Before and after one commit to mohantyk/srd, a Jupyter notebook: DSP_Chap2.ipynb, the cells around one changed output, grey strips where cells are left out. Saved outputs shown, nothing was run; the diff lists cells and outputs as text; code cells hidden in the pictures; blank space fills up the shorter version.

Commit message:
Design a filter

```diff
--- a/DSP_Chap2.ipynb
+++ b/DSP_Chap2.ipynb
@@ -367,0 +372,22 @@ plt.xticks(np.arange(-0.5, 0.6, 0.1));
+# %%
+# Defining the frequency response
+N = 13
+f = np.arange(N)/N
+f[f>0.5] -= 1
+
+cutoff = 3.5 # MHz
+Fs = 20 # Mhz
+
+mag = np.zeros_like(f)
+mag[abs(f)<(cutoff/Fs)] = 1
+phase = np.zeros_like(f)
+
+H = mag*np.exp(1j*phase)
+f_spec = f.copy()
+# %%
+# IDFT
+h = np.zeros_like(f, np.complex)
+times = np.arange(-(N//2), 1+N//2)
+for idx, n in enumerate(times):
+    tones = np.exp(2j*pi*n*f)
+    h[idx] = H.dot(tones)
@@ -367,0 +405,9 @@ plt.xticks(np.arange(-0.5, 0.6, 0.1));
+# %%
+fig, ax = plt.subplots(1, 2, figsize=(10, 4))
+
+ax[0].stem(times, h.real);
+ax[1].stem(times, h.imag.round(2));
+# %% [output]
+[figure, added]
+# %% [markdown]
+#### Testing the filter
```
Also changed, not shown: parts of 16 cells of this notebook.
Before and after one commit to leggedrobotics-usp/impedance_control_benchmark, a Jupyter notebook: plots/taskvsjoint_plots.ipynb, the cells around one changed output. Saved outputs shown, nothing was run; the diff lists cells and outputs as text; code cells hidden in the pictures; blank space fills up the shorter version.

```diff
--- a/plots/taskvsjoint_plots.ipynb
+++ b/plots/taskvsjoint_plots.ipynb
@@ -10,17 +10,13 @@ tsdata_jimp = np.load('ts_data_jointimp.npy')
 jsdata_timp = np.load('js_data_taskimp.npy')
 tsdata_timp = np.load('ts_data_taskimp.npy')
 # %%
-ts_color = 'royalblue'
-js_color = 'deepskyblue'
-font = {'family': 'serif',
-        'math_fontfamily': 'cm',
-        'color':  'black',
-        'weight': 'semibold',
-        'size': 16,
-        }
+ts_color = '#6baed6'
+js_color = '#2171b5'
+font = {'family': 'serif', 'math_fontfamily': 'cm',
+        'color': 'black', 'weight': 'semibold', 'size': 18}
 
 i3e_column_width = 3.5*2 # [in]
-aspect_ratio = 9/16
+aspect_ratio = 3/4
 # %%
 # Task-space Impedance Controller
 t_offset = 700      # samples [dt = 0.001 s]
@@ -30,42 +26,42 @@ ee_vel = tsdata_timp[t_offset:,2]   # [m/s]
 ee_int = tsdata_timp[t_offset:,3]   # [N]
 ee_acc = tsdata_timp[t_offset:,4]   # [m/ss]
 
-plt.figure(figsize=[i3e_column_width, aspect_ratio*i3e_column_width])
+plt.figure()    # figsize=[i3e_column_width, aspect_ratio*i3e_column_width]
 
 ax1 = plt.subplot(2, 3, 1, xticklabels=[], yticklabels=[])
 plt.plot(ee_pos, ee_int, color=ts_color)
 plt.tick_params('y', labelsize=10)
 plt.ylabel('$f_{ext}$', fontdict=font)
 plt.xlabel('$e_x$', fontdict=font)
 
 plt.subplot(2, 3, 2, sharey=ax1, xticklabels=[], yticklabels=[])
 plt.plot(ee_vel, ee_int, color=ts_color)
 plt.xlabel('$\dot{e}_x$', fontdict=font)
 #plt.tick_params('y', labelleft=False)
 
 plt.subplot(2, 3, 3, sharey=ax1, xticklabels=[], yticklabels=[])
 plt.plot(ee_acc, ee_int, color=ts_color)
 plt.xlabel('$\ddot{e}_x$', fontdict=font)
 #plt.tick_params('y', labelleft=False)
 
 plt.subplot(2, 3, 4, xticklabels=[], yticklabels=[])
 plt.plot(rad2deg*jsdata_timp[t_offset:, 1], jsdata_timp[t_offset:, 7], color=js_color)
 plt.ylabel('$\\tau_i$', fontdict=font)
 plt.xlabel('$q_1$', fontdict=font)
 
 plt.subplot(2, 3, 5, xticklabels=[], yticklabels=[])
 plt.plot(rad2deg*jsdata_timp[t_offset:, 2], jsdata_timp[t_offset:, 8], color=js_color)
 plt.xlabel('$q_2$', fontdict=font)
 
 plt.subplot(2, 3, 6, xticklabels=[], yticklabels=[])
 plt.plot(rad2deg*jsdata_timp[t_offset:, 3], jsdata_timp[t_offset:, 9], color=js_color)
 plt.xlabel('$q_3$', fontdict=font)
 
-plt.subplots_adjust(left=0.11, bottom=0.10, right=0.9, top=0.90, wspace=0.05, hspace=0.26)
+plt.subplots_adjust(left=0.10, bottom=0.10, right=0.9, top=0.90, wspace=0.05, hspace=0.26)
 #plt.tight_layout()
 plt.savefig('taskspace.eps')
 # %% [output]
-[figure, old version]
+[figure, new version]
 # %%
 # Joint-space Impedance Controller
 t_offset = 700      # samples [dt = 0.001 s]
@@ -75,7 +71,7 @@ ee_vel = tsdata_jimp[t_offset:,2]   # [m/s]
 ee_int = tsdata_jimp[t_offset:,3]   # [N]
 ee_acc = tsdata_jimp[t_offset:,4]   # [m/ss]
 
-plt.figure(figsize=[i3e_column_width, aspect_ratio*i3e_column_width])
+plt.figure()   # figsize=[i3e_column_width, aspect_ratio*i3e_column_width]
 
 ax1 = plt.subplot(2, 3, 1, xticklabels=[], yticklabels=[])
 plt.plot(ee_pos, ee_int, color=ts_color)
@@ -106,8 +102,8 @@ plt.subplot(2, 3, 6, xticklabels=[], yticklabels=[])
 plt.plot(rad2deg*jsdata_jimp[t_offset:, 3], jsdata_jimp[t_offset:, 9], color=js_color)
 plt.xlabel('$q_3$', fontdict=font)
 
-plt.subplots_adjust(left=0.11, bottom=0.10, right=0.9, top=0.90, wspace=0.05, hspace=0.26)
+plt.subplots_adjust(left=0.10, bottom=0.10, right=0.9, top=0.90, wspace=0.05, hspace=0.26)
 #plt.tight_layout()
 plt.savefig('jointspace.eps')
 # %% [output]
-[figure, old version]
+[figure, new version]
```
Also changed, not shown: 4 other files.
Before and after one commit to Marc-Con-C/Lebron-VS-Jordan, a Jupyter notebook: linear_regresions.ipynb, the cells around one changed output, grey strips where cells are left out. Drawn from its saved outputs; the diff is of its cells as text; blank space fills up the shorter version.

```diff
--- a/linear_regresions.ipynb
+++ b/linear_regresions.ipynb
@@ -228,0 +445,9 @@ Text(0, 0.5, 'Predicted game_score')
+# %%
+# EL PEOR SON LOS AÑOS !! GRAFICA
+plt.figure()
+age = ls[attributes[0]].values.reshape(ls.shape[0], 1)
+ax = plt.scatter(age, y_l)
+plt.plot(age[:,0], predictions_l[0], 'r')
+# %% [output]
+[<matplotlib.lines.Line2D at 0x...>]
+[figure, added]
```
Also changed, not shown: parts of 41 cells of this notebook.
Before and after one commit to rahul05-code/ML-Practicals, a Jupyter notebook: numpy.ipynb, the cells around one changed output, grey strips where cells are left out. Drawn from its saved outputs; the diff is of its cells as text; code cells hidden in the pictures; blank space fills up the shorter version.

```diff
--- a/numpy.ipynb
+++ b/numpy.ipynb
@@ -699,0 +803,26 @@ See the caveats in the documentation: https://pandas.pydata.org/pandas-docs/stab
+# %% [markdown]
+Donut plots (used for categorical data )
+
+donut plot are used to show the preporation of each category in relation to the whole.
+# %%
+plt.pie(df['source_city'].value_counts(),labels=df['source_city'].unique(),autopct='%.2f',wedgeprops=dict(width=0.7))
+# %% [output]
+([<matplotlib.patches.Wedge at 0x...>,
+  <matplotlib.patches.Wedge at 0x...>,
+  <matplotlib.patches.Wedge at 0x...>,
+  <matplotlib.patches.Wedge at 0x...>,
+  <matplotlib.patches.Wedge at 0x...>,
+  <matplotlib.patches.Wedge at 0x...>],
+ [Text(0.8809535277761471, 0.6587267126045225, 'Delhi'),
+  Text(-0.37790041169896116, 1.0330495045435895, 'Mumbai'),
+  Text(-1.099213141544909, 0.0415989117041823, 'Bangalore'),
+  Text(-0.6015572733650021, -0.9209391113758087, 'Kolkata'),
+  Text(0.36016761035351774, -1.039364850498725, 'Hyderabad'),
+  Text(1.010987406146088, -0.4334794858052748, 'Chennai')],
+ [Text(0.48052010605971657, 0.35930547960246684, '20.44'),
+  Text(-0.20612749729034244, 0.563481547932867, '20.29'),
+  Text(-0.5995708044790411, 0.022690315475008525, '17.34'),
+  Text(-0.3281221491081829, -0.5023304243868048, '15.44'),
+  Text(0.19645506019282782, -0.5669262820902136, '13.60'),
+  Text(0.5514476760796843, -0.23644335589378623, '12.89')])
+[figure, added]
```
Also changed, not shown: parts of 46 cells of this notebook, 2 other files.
★ ★ ★ ★
YOUR GOAL
Take each line in the listing that has the word "fontdict" and copy it.

ANSWER AREA
 plt.ylabel('$f_{ext}$', fontdict=font)
 plt.xlabel('$e_x$', fontdict=font)
 plt.xlabel('$\dot{e}_x$', fontdict=font)
 plt.xlabel('$\ddot{e}_x$', fontdict=font)
 plt.ylabel('$\\tau_i$', fontdict=font)
 plt.xlabel('$q_1$', fontdict=font)
 plt.xlabel('$q_2$', fontdict=font)
 plt.xlabel('$q_3$', fontdict=font)
 plt.xlabel('$q_3$', fontdict=font)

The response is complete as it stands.